From Rev Teresa Stewart-Sykes and Rev Sorrel Shamel-Wood


We’ve been having some lovely sunny days recently and some terrific thunderstorms! As I write, I’m keeping an eye on the forecast for the Church Fete at Drayton St Leonard! My colleague, Rev Sorrel Shamel Wood, has been reflecting on weather themed summer days and intriguingly ‘Alice’s Day’.


This is what Rev Sorrel writes:

The Christian calendar has included special saints’ days for many centuries, and July includes St Swithun’s Day on July the 15th. Perhaps you have heard of the legend, that if it rains on St Swithun’s Day, it will rain for forty days, but if it is dry on St Swithun’s Day then it will remain dry for forty days! Is the legend true? Well, perhaps you can test it this year and let me know!


However, the day which most captured my imagination when I was writing this article is “Alice’s Day”, on July the 1st. Alice’s Day celebrates the story of Alice in Wonderland, and of course being so close to Oxford, there are plenty of opportunities for us to celebrate: for example, the Story Museum hosts a special programme of events including puppets, trails and games. Charles Dodgson, aka Lewis Carroll (1832-98) was a fellow at Christ Church, Oxford and the idea for the story of Alice in Wonderland came to him while punting past Christ Church on the river Thames (or Isis, as it’s known in Oxford) towards Godstow Abbey.


Some of Lewis Carroll’s ideas for Alice in Wonderland were inspired by Medieval Christianity. For example, the way that she falls down a hole at the beginning of the story was inspired by the legend of St Frideswide and the holy well at Binsey. The alarming and aggressive “off with your head!” refrain from the Queen of Hearts may have been inspired by Godstow Abbey, at the end of Lewis Carroll’s boat ride, and its dissolution by Henry VIII during the Reformation.

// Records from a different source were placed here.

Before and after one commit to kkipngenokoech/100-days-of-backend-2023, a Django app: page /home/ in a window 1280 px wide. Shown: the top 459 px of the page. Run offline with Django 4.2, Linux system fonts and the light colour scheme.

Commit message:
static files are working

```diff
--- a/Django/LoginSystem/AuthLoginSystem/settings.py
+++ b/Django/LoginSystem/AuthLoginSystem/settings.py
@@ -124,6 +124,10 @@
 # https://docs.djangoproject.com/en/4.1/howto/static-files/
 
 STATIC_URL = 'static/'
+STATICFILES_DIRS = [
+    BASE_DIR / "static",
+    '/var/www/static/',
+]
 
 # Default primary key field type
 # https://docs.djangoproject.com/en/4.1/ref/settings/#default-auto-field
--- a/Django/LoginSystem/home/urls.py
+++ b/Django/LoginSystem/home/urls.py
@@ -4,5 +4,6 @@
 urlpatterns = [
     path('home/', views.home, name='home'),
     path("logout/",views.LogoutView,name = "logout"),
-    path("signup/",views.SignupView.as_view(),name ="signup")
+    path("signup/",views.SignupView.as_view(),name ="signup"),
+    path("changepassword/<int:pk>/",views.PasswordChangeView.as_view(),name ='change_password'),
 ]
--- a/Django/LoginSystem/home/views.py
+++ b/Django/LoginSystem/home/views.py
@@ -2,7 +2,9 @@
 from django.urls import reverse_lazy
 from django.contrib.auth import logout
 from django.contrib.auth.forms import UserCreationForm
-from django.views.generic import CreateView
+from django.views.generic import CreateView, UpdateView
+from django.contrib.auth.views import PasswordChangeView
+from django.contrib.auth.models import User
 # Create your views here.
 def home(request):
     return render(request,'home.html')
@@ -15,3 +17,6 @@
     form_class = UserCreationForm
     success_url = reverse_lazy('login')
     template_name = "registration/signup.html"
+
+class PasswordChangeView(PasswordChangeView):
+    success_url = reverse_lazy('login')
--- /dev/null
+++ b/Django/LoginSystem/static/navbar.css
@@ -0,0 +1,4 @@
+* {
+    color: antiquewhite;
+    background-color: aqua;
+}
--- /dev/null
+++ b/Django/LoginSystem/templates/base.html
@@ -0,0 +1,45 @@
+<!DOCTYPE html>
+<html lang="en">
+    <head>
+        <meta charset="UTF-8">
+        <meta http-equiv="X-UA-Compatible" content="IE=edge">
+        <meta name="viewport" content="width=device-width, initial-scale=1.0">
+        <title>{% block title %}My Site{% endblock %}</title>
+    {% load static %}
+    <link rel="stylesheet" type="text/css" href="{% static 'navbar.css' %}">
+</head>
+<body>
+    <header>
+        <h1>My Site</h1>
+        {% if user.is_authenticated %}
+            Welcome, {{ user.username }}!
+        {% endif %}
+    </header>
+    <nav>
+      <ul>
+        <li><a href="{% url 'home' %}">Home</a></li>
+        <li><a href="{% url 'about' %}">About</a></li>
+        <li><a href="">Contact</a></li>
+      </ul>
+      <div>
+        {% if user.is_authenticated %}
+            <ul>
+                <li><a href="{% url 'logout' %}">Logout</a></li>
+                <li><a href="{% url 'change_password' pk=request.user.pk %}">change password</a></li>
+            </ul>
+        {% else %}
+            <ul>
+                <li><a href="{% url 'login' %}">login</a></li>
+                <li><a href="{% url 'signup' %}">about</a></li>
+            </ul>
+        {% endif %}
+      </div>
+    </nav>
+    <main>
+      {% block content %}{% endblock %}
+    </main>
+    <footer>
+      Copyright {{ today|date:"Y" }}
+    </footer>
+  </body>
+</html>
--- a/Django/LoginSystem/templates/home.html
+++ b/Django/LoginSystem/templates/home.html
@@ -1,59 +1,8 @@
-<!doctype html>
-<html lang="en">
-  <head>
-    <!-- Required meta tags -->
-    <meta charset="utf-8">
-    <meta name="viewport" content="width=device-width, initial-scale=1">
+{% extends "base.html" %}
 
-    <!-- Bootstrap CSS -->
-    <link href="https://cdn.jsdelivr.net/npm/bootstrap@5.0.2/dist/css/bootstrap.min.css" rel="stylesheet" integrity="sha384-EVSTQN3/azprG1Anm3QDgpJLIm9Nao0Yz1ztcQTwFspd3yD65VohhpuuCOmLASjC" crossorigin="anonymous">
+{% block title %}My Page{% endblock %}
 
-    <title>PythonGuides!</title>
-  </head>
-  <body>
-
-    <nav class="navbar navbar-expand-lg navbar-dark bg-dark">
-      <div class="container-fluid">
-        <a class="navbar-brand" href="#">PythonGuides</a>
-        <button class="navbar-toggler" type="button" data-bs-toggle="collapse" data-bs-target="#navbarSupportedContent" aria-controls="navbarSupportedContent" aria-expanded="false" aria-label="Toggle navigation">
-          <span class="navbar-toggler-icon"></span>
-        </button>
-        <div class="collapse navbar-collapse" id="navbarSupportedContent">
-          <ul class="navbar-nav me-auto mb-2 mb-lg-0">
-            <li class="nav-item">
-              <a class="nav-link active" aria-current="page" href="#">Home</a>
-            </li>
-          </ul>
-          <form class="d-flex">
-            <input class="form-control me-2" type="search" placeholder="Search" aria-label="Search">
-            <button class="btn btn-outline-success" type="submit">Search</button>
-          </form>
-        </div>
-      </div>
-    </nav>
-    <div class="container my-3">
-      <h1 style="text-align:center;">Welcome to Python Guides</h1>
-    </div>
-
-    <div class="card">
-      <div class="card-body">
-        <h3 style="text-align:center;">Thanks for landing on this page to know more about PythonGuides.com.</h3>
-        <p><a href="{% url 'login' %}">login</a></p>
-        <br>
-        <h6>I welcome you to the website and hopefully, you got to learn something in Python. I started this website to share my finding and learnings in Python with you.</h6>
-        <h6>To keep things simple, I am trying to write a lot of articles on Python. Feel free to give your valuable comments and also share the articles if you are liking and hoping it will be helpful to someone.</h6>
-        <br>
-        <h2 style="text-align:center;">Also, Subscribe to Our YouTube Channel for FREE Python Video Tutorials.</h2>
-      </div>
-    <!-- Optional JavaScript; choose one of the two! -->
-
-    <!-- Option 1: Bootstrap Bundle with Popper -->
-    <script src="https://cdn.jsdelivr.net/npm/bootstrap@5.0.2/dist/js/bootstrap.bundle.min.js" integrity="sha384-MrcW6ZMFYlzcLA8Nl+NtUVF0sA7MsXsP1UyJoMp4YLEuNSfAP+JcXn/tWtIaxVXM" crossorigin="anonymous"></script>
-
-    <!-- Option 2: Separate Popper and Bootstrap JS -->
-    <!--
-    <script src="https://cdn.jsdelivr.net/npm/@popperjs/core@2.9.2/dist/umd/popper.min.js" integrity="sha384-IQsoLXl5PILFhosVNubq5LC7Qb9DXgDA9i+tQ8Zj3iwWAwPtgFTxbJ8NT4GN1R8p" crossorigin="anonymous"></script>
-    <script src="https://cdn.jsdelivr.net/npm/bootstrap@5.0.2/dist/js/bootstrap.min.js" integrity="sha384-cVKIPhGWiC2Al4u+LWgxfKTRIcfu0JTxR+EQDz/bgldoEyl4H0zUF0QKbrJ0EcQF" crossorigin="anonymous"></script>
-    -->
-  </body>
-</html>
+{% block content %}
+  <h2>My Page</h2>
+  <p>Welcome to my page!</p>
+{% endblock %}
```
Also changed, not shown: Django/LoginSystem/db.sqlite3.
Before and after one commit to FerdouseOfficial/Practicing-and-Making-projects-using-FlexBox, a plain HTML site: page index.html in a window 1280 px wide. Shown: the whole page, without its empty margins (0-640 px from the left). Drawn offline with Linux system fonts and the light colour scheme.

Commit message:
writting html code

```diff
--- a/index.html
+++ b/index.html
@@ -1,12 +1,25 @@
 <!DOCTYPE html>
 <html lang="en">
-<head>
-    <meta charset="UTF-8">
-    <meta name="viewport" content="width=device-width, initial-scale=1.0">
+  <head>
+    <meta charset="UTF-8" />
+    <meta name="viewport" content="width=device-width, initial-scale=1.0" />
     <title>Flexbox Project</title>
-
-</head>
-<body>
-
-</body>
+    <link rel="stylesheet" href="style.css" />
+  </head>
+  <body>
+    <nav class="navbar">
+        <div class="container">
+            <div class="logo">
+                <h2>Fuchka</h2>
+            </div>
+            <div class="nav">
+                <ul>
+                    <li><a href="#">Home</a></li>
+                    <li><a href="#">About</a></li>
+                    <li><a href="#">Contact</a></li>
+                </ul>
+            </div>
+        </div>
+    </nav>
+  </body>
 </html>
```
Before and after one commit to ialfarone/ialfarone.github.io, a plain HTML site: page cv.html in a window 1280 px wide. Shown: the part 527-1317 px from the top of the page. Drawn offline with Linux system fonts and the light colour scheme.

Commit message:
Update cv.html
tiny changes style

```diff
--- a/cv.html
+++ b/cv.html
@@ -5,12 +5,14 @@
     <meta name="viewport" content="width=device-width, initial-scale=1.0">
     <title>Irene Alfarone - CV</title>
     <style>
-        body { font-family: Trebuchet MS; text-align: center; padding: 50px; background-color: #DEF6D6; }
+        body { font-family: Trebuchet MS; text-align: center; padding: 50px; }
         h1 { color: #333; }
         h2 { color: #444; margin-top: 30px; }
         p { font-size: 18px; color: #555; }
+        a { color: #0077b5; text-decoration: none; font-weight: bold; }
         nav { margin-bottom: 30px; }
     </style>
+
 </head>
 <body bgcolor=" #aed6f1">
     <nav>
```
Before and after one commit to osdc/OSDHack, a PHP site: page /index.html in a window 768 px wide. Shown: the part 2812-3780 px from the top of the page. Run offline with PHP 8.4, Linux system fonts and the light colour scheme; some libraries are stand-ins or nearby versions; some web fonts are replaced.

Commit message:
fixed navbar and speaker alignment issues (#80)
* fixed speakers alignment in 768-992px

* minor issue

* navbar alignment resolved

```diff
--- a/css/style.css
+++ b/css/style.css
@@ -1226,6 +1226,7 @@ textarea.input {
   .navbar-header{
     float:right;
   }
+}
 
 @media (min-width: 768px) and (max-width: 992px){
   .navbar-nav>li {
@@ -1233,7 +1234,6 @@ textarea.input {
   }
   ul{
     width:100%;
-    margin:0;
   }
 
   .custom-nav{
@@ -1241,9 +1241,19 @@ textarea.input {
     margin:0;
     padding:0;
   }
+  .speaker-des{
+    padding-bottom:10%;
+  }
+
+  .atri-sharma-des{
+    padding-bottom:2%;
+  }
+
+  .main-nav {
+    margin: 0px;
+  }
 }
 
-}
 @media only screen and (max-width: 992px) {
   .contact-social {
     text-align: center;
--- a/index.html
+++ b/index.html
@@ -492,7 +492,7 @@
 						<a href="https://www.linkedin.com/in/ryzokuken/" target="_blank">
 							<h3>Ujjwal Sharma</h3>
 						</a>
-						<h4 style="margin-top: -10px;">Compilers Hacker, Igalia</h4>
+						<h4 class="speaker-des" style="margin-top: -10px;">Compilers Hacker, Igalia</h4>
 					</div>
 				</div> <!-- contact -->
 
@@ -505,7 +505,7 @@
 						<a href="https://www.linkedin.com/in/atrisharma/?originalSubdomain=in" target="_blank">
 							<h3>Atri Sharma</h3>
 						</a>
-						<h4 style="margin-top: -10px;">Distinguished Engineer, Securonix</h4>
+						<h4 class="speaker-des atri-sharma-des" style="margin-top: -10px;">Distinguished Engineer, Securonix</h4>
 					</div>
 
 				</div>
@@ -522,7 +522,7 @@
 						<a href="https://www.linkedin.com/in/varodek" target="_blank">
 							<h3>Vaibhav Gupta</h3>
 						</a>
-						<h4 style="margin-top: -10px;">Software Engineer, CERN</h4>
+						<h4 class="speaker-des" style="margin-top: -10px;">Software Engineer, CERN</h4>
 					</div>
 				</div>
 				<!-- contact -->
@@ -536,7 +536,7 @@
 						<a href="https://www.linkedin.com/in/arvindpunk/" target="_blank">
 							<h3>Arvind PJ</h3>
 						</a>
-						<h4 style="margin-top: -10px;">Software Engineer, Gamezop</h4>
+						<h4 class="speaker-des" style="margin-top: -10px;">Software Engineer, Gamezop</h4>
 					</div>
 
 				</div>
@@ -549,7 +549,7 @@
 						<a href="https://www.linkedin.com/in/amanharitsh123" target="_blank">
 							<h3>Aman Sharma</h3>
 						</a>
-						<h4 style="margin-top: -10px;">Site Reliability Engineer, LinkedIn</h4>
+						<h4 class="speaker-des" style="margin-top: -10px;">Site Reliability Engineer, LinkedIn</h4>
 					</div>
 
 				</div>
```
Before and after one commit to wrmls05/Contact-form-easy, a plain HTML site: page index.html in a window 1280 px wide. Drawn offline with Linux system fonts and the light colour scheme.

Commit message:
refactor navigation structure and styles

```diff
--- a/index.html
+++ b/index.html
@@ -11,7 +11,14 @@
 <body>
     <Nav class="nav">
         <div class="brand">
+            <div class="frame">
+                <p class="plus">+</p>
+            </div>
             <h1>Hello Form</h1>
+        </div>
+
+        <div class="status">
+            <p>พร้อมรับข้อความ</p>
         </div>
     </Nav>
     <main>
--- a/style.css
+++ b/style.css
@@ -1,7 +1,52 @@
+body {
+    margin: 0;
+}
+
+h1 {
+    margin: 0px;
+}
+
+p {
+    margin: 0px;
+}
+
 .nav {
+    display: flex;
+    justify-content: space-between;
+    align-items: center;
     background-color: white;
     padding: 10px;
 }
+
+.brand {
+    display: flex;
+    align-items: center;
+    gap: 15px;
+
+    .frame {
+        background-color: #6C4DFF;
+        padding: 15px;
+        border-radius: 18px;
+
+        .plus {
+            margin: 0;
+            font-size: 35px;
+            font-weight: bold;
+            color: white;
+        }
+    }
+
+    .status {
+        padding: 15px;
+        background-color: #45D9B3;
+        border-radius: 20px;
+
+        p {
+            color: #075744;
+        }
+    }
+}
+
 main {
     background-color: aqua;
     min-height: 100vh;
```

Stories, such as “Alice in Wonderland” capture the imagination and stand the test of time. Why? Because not only do they offer a glimpse of a fantastical reality beyond the normality of our everyday lives, but they also offer structure and resolution: they have a beginning, a middle and an end. As humans, we can find life confusing and chaotic at times, so shaping it into a story and taking control of our own story can be very helpful: who am I? Where am I going? What has brought me to this point? How do I hope things will change, and ultimately resolve?


The bible is, in my opinion, the greatest story ever told. It follows the adventures of humanity from their beginning, through many trials and challenges, to the ultimate happy ending through the life, death and resurrection of Jesus Christ and his promise to return in the future. Much of Western literature has found deep inspiration in the pages of the bible, from its deep poetry to its sacrificial, redemptive hero narrative and, like Lewis Carroll, many writers have also found inspiration in the history of medieval Christianity. Here in the Dorchester Ministry Team, we have many beautiful historic churches right on our doorstep. Why not pay us a visit this summer, and find some inspiration for the start of your own story! Who knows? One day it may even get its own “day”!



Some of the historical information from this article derives from “Alice in Medieval Oxford” by Andrew Dunning: https://blogs.bodleian.ox.ac.uk/theconveyor/alice-in-medieval-oxford/